What you are asked to do ▸
Write out the full set of records exactly. Any pictures in them do not belong in the copy.

- - -

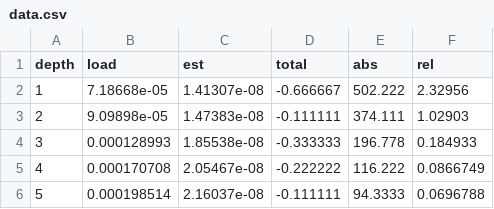
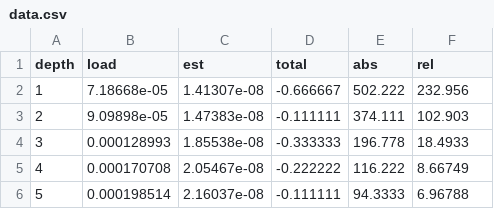
Before and after one commit to momostein/regression_latex, a CSV file: data.csv, drawn as a sheet.

```diff
--- a/data.csv
+++ b/data.csv
@@ -1,6 +1,6 @@
 depth,load,est,total,abs,rel
-1,7.18668e-05,1.41307e-08,-0.666667,502.222,2.32956
-2,9.09898e-05,1.47383e-08,-0.111111,374.111,1.02903
-3,0.000128993,1.85538e-08,-0.333333,196.778,0.184933
-4,0.000170708,2.05467e-08,-0.222222,116.222,0.0866749
-5,0.000198514,2.16037e-08,-0.111111,94.3333,0.0696788
+1,7.18668e-05,1.41307e-08,-0.666667,502.222,232.956
+2,9.09898e-05,1.47383e-08,-0.111111,374.111,102.903
+3,0.000128993,1.85538e-08,-0.333333,196.778,18.4933
+4,0.000170708,2.05467e-08,-0.222222,116.222,8.66749
+5,0.000198514,2.16037e-08,-0.111111,94.3333,6.96788
```
Also changed, not shown: 1 other file.
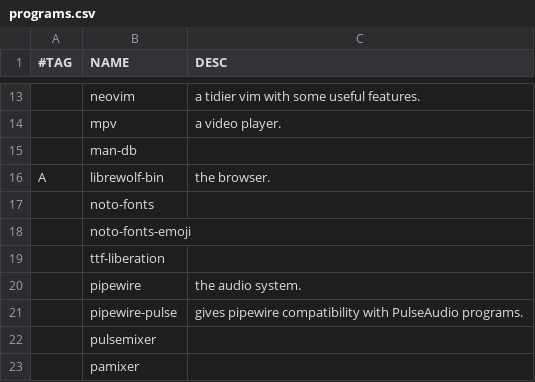
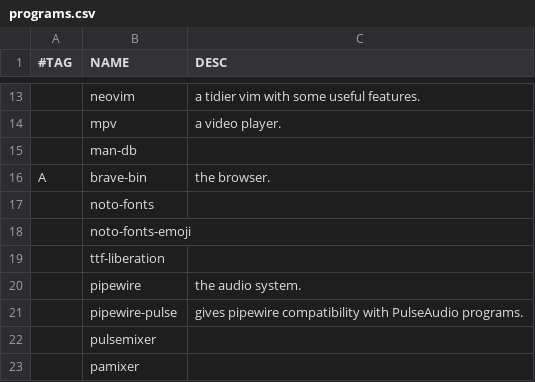
Before and after one commit to albertomosconi/titan, a CSV file: programs.csv, drawn as a sheet; only a part is shown, gaps mark what is left out.

Commit message:
go back to brave

```diff
--- a/programs.csv
+++ b/programs.csv
@@ -15,3 +15,3 @@
 ,man-db,
-A,librewolf-bin,"the browser."
+A,brave-bin,"the browser."
 ,noto-fonts,
```
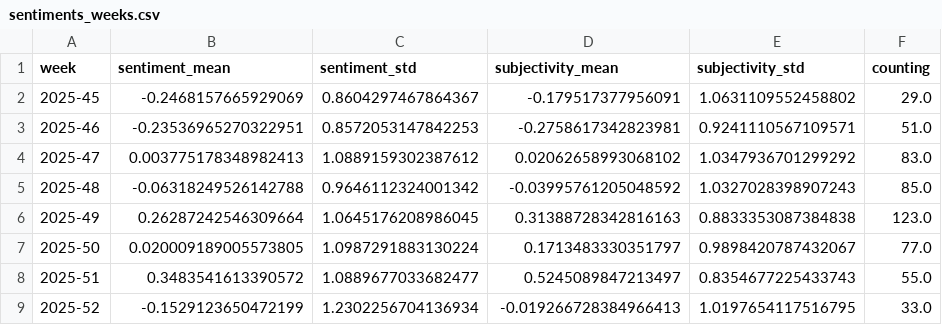
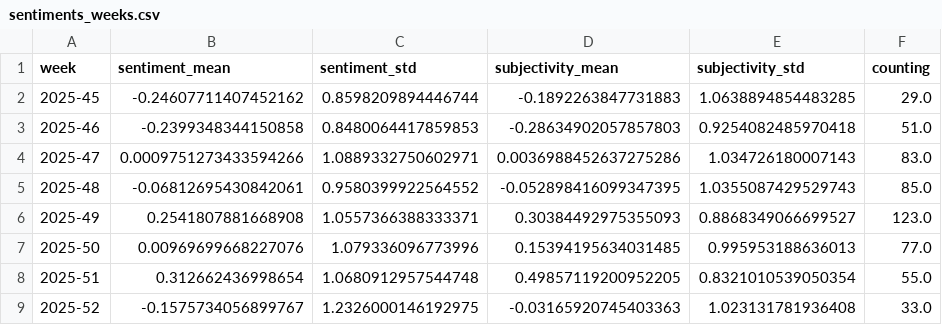
Before and after one commit to tapio-22-Digitale-Methoden-News/chineseExtremes, a CSV file: csv/sentiments_weeks.csv, drawn as a sheet; only a part is shown; the diff covers the shown part only.

```diff
--- a/csv/sentiments_weeks.csv
+++ b/csv/sentiments_weeks.csv
@@ -1,9 +1,9 @@
 week,sentiment_mean,sentiment_std,subjectivity_mean,subjectivity_std,counting
-2025-45,-0.2468157665929069,0.8604297467864367,-0.179517377956091,1.0631109552458802,29.0
-2025-46,-0.23536965270322951,0.8572053147842253,-0.2758617342823981,0.9241110567109571,51.0
-2025-47,0.003775178348982413,1.0889159302387612,0.02062658993068102,1.0347936701299292,83.0
-2025-48,-0.06318249526142788,0.9646112324001342,-0.03995761205048592,1.0327028398907243,85.0
-2025-49,0.26287242546309664,1.0645176208986045,0.31388728342816163,0.8833353087384838,123.0
-2025-50,0.020009189005573805,1.0987291883130224,0.1713483330351797,0.9898420787432067,77.0
-2025-51,0.3483541613390572,1.0889677033682477,0.5245089847213497,0.8354677225433743,55.0
-2025-52,-0.1529123650472199,1.2302256704136934,-0.019266728384966413,1.0197654117516795,33.0
+2025-45,-0.24607711407452162,0.8598209894446744,-0.1892263847731883,1.0638894854483285,29.0
+2025-46,-0.2399348344150858,0.8480064417859853,-0.28634902057857803,0.9254082485970418,51.0
+2025-47,0.0009751273433594266,1.0889332750602971,0.0036988452637275286,1.034726180007143,83.0
+2025-48,-0.06812695430842061,0.9580399922564552,-0.052898416099347395,1.0355087429529743,85.0
+2025-49,0.2541807881668908,1.0557366388333371,0.30384492975355093,0.8868349066699527,123.0
+2025-50,0.00969699668227076,1.079336096773996,0.15394195634031485,0.995953188636013,77.0
+2025-51,0.312662436998654,1.0680912957544748,0.49857119200952205,0.8321010539050354,55.0
+2025-52,-0.1575734056899767,1.2326000146192975,-0.03165920745403363,1.023131781936408,33.0
```
Also changed, not shown: 1 added row and 104 edited cells elsewhere in this file, csv/sentiments_days.csv, csv/sentiments_domains.csv, 5 other files.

- - -

Written response ▸
Before and after one commit to momostein/regression_latex, a CSV file: data.csv, drawn as a sheet.

```diff
--- a/data.csv
+++ b/data.csv
@@ -1,6 +1,6 @@
 depth,load,est,total,abs,rel
-1,7.18668e-05,1.41307e-08,-0.666667,502.222,2.32956
-2,9.09898e-05,1.47383e-08,-0.111111,374.111,1.02903
-3,0.000128993,1.85538e-08,-0.333333,196.778,0.184933
-4,0.000170708,2.05467e-08,-0.222222,116.222,0.0866749
-5,0.000198514,2.16037e-08,-0.111111,94.3333,0.0696788
+1,7.18668e-05,1.41307e-08,-0.666667,502.222,232.956
+2,9.09898e-05,1.47383e-08,-0.111111,374.111,102.903
+3,0.000128993,1.85538e-08,-0.333333,196.778,18.4933
+4,0.000170708,2.05467e-08,-0.222222,116.222,8.66749
+5,0.000198514,2.16037e-08,-0.111111,94.3333,6.96788
```
Also changed, not shown: 1 other file.
Before and after one commit to albertomosconi/titan, a CSV file: programs.csv, drawn as a sheet; only a part is shown, gaps mark what is left out.

Commit message:
go back to brave

```diff
--- a/programs.csv
+++ b/programs.csv
@@ -15,3 +15,3 @@
 ,man-db,
-A,librewolf-bin,"the browser."
+A,brave-bin,"the browser."
 ,noto-fonts,
```
Before and after one commit to tapio-22-Digitale-Methoden-News/chineseExtremes, a CSV file: csv/sentiments_weeks.csv, drawn as a sheet; only a part is shown; the diff covers the shown part only.

```diff
--- a/csv/sentiments_weeks.csv
+++ b/csv/sentiments_weeks.csv
@@ -1,9 +1,9 @@
 week,sentiment_mean,sentiment_std,subjectivity_mean,subjectivity_std,counting
-2025-45,-0.2468157665929069,0.8604297467864367,-0.179517377956091,1.0631109552458802,29.0
-2025-46,-0.23536965270322951,0.8572053147842253,-0.2758617342823981,0.9241110567109571,51.0
-2025-47,0.003775178348982413,1.0889159302387612,0.02062658993068102,1.0347936701299292,83.0
-2025-48,-0.06318249526142788,0.9646112324001342,-0.03995761205048592,1.0327028398907243,85.0
-2025-49,0.26287242546309664,1.0645176208986045,0.31388728342816163,0.8833353087384838,123.0
-2025-50,0.020009189005573805,1.0987291883130224,0.1713483330351797,0.9898420787432067,77.0
-2025-51,0.3483541613390572,1.0889677033682477,0.5245089847213497,0.8354677225433743,55.0
-2025-52,-0.1529123650472199,1.2302256704136934,-0.019266728384966413,1.0197654117516795,33.0
+2025-45,-0.24607711407452162,0.8598209894446744,-0.1892263847731883,1.0638894854483285,29.0
+2025-46,-0.2399348344150858,0.8480064417859853,-0.28634902057857803,0.9254082485970418,51.0
+2025-47,0.0009751273433594266,1.0889332750602971,0.0036988452637275286,1.034726180007143,83.0
+2025-48,-0.06812695430842061,0.9580399922564552,-0.052898416099347395,1.0355087429529743,85.0
+2025-49,0.2541807881668908,1.0557366388333371,0.30384492975355093,0.8868349066699527,123.0
+2025-50,0.00969699668227076,1.079336096773996,0.15394195634031485,0.995953188636013,77.0
+2025-51,0.312662436998654,1.0680912957544748,0.49857119200952205,0.8321010539050354,55.0
+2025-52,-0.1575734056899767,1.2326000146192975,-0.03165920745403363,1.023131781936408,33.0
```
Also changed, not shown: 1 added row and 104 edited cells elsewhere in this file, csv/sentiments_days.csv, csv/sentiments_domains.csv, 5 other files.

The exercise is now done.